** Opening Provided information block **

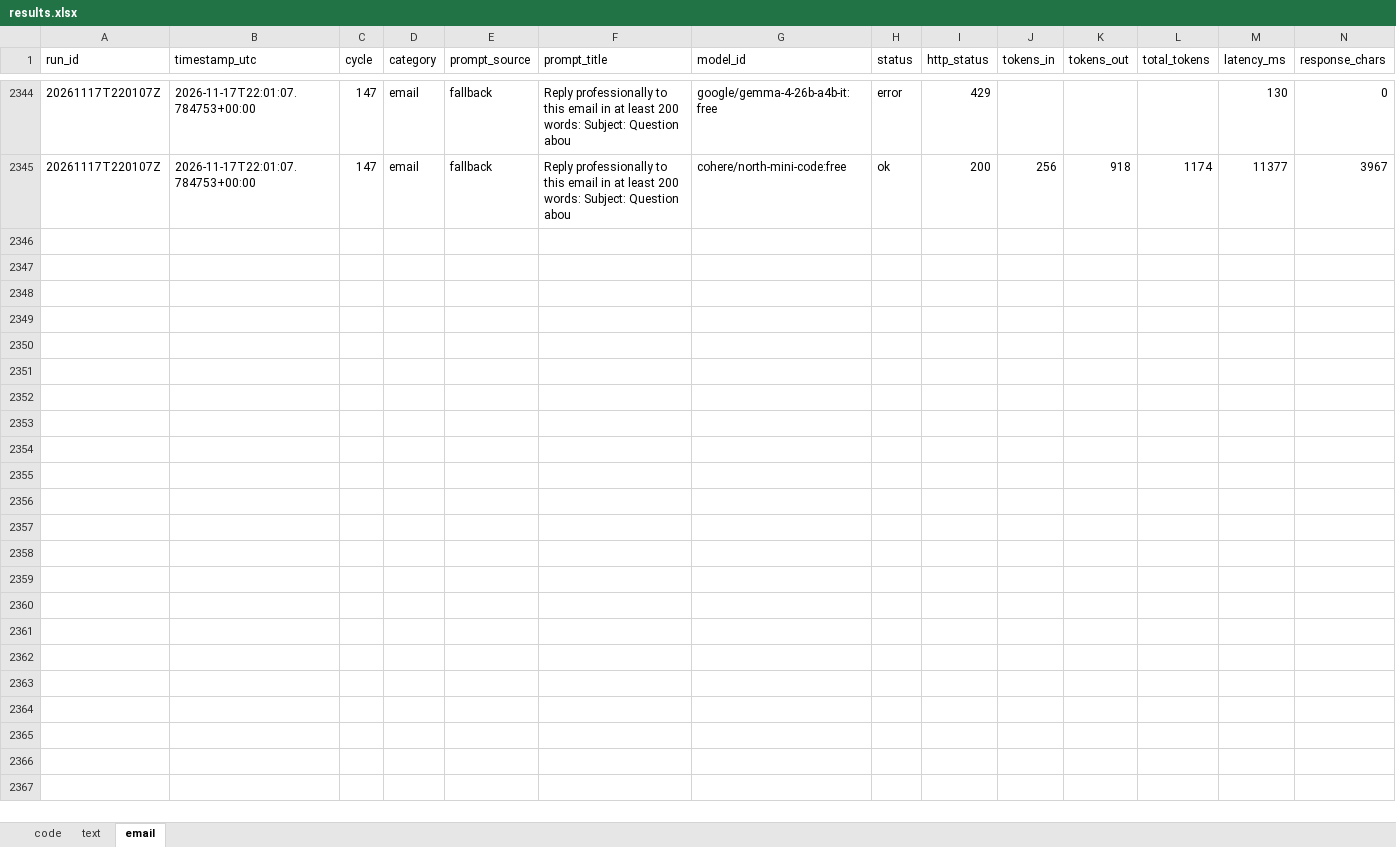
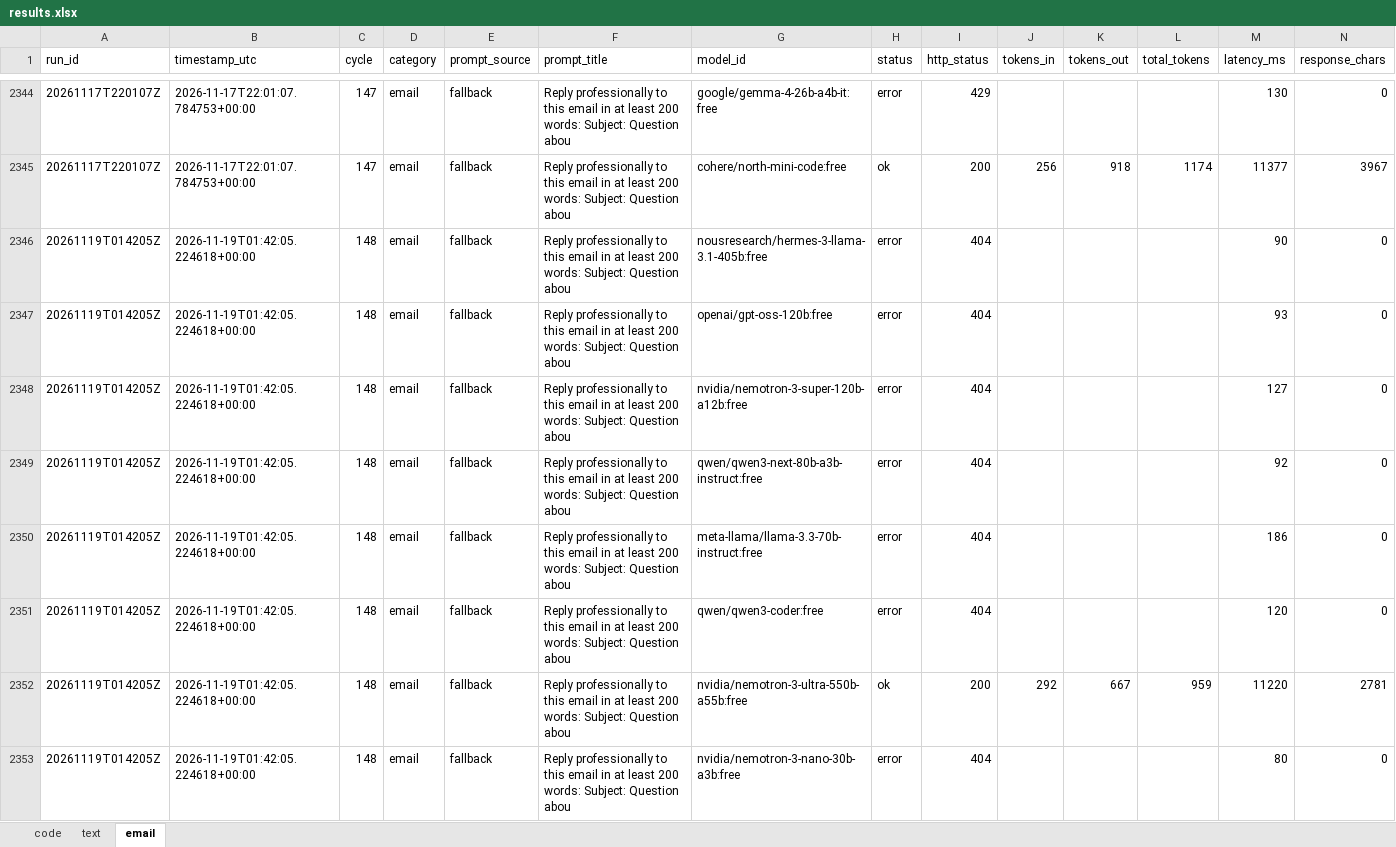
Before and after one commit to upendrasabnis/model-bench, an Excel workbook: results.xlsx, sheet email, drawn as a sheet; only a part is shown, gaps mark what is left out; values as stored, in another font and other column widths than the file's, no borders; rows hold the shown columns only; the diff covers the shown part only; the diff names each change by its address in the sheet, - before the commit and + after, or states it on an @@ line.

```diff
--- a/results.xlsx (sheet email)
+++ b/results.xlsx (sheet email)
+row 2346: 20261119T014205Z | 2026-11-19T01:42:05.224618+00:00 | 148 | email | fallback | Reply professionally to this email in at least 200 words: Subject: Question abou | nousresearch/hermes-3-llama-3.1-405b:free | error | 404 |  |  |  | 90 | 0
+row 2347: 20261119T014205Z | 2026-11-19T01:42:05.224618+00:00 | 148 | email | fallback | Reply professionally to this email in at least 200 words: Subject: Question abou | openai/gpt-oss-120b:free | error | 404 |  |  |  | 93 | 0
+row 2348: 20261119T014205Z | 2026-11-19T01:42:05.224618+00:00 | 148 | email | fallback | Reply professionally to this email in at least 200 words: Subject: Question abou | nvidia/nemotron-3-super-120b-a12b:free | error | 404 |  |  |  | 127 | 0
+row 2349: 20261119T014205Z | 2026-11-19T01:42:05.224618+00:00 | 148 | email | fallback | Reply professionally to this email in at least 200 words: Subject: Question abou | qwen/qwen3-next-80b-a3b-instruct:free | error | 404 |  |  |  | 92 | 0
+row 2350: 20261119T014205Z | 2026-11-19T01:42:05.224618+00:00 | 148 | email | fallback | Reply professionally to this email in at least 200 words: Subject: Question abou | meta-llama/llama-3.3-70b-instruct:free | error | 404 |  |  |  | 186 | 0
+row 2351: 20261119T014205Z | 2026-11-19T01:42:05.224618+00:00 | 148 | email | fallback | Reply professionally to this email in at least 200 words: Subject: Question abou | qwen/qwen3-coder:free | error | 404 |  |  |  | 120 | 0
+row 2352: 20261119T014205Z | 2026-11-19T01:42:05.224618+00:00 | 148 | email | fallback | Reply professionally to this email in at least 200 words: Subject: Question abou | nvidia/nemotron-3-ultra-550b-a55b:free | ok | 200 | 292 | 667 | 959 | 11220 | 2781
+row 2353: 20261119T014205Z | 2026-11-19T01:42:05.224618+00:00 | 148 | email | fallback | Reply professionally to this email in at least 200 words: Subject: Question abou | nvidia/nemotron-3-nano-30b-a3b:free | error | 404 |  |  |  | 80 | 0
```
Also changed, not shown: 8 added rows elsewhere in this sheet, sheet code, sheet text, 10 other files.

** Closing Provided information block **

### Work task
Repeat the data word for word, excluding any image.

### Task response
Before and after one commit to upendrasabnis/model-bench, an Excel workbook: results.xlsx, sheet email, drawn as a sheet; only a part is shown, gaps mark what is left out; values as stored, in another font and other column widths than the file's, no borders; rows hold the shown columns only; the diff covers the shown part only; the diff names each change by its address in the sheet, - before the commit and + after, or states it on an @@ line.

```diff
--- a/results.xlsx (sheet email)
+++ b/results.xlsx (sheet email)
+row 2346: 20261119T014205Z | 2026-11-19T01:42:05.224618+00:00 | 148 | email | fallback | Reply professionally to this email in at least 200 words: Subject: Question abou | nousresearch/hermes-3-llama-3.1-405b:free | error | 404 |  |  |  | 90 | 0
+row 2347: 20261119T014205Z | 2026-11-19T01:42:05.224618+00:00 | 148 | email | fallback | Reply professionally to this email in at least 200 words: Subject: Question abou | openai/gpt-oss-120b:free | error | 404 |  |  |  | 93 | 0
+row 2348: 20261119T014205Z | 2026-11-19T01:42:05.224618+00:00 | 148 | email | fallback | Reply professionally to this email in at least 200 words: Subject: Question abou | nvidia/nemotron-3-super-120b-a12b:free | error | 404 |  |  |  | 127 | 0
+row 2349: 20261119T014205Z | 2026-11-19T01:42:05.224618+00:00 | 148 | email | fallback | Reply professionally to this email in at least 200 words: Subject: Question abou | qwen/qwen3-next-80b-a3b-instruct:free | error | 404 |  |  |  | 92 | 0
+row 2350: 20261119T014205Z | 2026-11-19T01:42:05.224618+00:00 | 148 | email | fallback | Reply professionally to this email in at least 200 words: Subject: Question abou | meta-llama/llama-3.3-70b-instruct:free | error | 404 |  |  |  | 186 | 0
+row 2351: 20261119T014205Z | 2026-11-19T01:42:05.224618+00:00 | 148 | email | fallback | Reply professionally to this email in at least 200 words: Subject: Question abou | qwen/qwen3-coder:free | error | 404 |  |  |  | 120 | 0
+row 2352: 20261119T014205Z | 2026-11-19T01:42:05.224618+00:00 | 148 | email | fallback | Reply professionally to this email in at least 200 words: Subject: Question abou | nvidia/nemotron-3-ultra-550b-a55b:free | ok | 200 | 292 | 667 | 959 | 11220 | 2781
+row 2353: 20261119T014205Z | 2026-11-19T01:42:05.224618+00:00 | 148 | email | fallback | Reply professionally to this email in at least 200 words: Subject: Question abou | nvidia/nemotron-3-nano-30b-a3b:free | error | 404 |  |  |  | 80 | 0
```
Also changed, not shown: 8 added rows elsewhere in this sheet, sheet code, sheet text, 10 other files.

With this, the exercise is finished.